Even though this book was written over a decade ago, and the term had already been coined, ‘the war for talent’ has intensified and expanded. More and more companies are waking up to the need for a talent management strategy in more and more different areas. High value ‘blue-chip’ companies have been at the center of talent management strategies, but many other companies in the production of goods and services are now considering a focus on talent.
The book doesn’t outline exactly how to manage talent effectively but explains the reasons and importance of talent management as a philosophy or mindset.
The world war for talent
In recent decades, much of Western Europe has experienced depopulation. As mentioned previously, this has combined with the gradual retirement of the ‘baby boomers’ and compounded the skills shortage. The west has over the same time frame attracted employees from many countries across the world such as India and Poland. As these countries develop themselves, their employment prospects increase, which combines with economic migration to create a more global skills shortage.
It is estimated that the need for skilled workers in developing countries which traditionally supply the west with workers will increase dramatically, resulting in large scale future skills shortages. “McKinsey estimates that, over the next 10-15 years, China alone will require 75,000 leaders who can manage in global environments; today there are fewer than 5,000.” (Allan Schweyer, Ed Newman, Peter DeVries (2009) Talent Management Technologies, Published by Author House, p20)

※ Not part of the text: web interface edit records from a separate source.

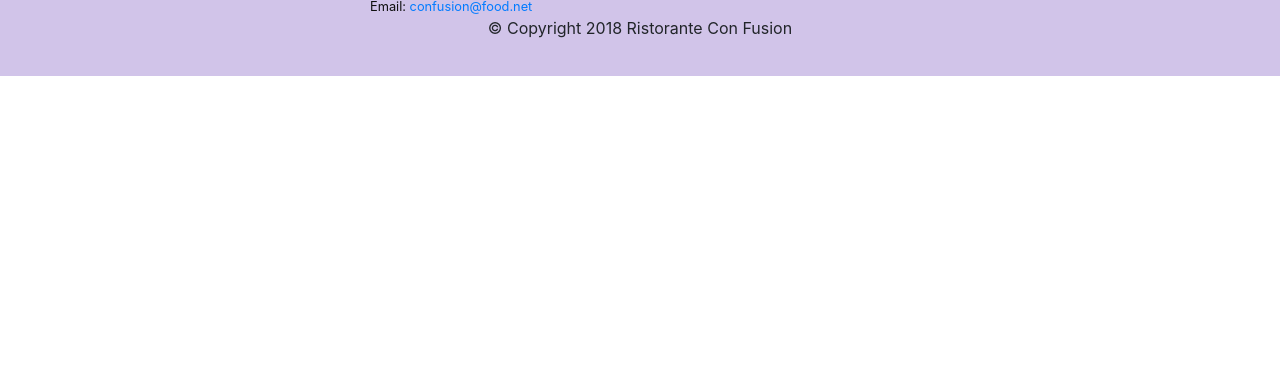
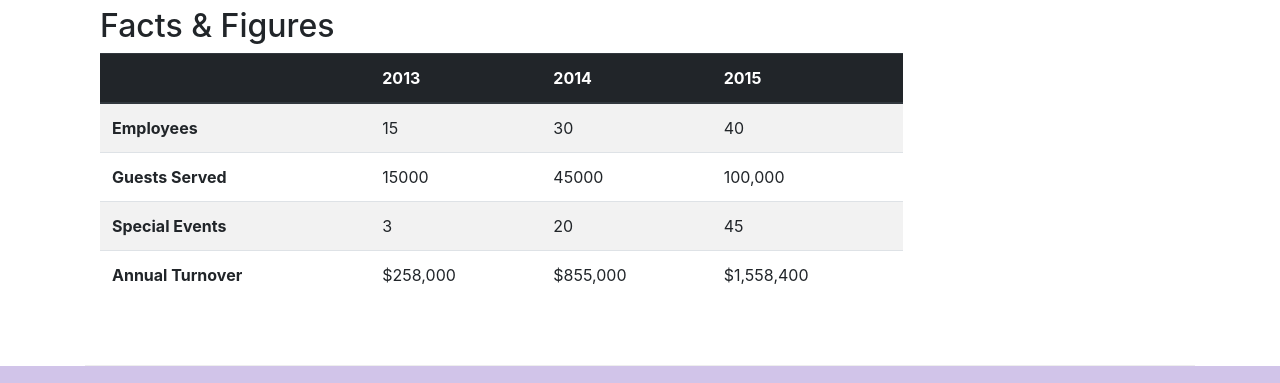
Before and after one commit to shadan-asad/conFusion, a website: page aboutus.html in a window 1280 px wide. Shown: the part 1705-2088 px from the top of the page. Before the commit the page ends 1781 px from the top, so only its background shows below. Drawn offline with nearby package versions, Linux system fonts and the light colour scheme.

Commit message:
Tables and cards

```diff
--- a/aboutus.html
+++ b/aboutus.html
@@ -66,8 +66,34 @@
                 <p>Started in 2010, Ristorante con Fusion quickly established itself as a culinary icon par excellence in Hong Kong. With its unique brand of world fusion cuisine that can be found nowhere else, it enjoys patronage from the A-list clientele in Hong Kong.  Featuring four of the best three-star Michelin chefs in the world, you never know what will arrive on your plate the next time you visit us.</p>
                 <p>The restaurant traces its humble beginnings to <em>The Frying Pan</em>, a successful chain started by our CEO, Mr. Peter Pan, that featured for the first time the world's best cuisines in a pan.</p>
             </div>
-            <div>
+            <div class="col-sm">
+                <div class="card">
+                    <h3 class="card-header bg-primary text-white">Facts at a glance</h3>
+                    <div class="card-body">
+                        <dl class="row">
+                            <dt class="col-6">Started</dt>
+                            <dd class="col-6">3 Feb. 2021</dd>
+                            <dt class="col-6">Major Stake Holder</dt>
+                            <dd class="col-6">HK Fine Foods Inc.</dd>
+                            <dt class="col-6">Last Year's Turnover</dt>
+                            <dd class="col-6">$1,250,483</dd>
+                            <dt class="col-6">Employees</dt>
+                            <dd class="col-6">40</dd>
+                        </dl>
+                    </div>
+                </div>
             </div>
+            <div class="col-12">
+                <div class="card card-body bg-light">
+                    <blockquote class="blockquote">
+                        <p class="mb-0">You better cut the pizza in four pieces because I'm not hungry enough to eat six</p>
+                        <footer class="blockquote-footer">Yogi Berra,
+                            <cite title="Source Title">The Wit and the Wisdom of Yogi Berra, P. Peppe, Diversion Books, 2014</cite>
+                        </footer>
+                    </blockquote>
+                </div>
+            </div>
+
         </div>
 
         <div class="row row-content">
@@ -82,6 +108,52 @@
                 <h3>Alberto Somayya <small>Executive Chef</small></h3>
                 <p class="d-none d-sm-block">Award winning three-star Michelin chef with wide International experience having worked closely with whos-who in the culinary world, he specializes in creating mouthwatering Indo-Italian fusion experiences. He says, <em>Put together the cuisines from the two craziest cultures, and you get a winning hit! Amma Mia!</em></p>
             </div>
+       </div>
+       <div class="row row-content">
+           <div class="col-12 col-sm-9">
+               <h2>Facts &amp; Figures</h2>
+               <div class="table-responsive">
+                   <table class="table table-striped">
+                       <thead class="thead-dark">
+                           <tr>
+                               <th>&nbsp;</th>
+                               <th>2013</th>
+                               <th>2014</th>
+                               <th>2015</th>
+                           </tr>
+                       </thead>
+                       <tbody>
+                           <tr>
+                               <th>Employees</th>
+                               <td>15</td>
+                               <td>30</td>
+                               <td>40</td>
+                            </tr>
+                            <tr>
+                                <th>Guests Served</th>
+                                <td>15000</td>
+                                <td>45000</td>
+                                <td>100,000</td>
+                            </tr>
+                            <tr>
+                                <th>Special Events</th>
+                                <td>3</td>
+                                <td>20</td>
+                                <td>45</td>
+                            </tr>
+                            <tr>
+                                <th>Annual Turnover</th>
+                                <td>$258,000</td>
+                                <td>$855,000</td>
+                                <td>$1,558,400</td>
+                            </tr>
+                       </tbody>
+                   </table>
+               </div>
+           </div>
+           <div class="col-12 col-sm-3">
+
+           </div>
        </div>
 
     </div>
```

This global skills shortage will have further implications for migration and skills shortages in the west. The situation is already very complex and its anyones guess as to how or if it will settle. For example the UK has long attracted Indian workers because of a skills gap in engineering and IT. It has also more recently been attracting Polish workers since EU laws have permitted free economic migration. Poland then started to attract many Indian workers to fill the gap left by the large numbers of young Polish economic migrants. Now, the economic downturn has in many cases led Polish and Indians to head home for recruitment.
The current implications of this are that highly skilled economic migrants are less likely to emigrate to fill western skills gaps, as well as skills gaps both remaining and emerging elsewhere. The war for talent has become global and is set to become even more intense.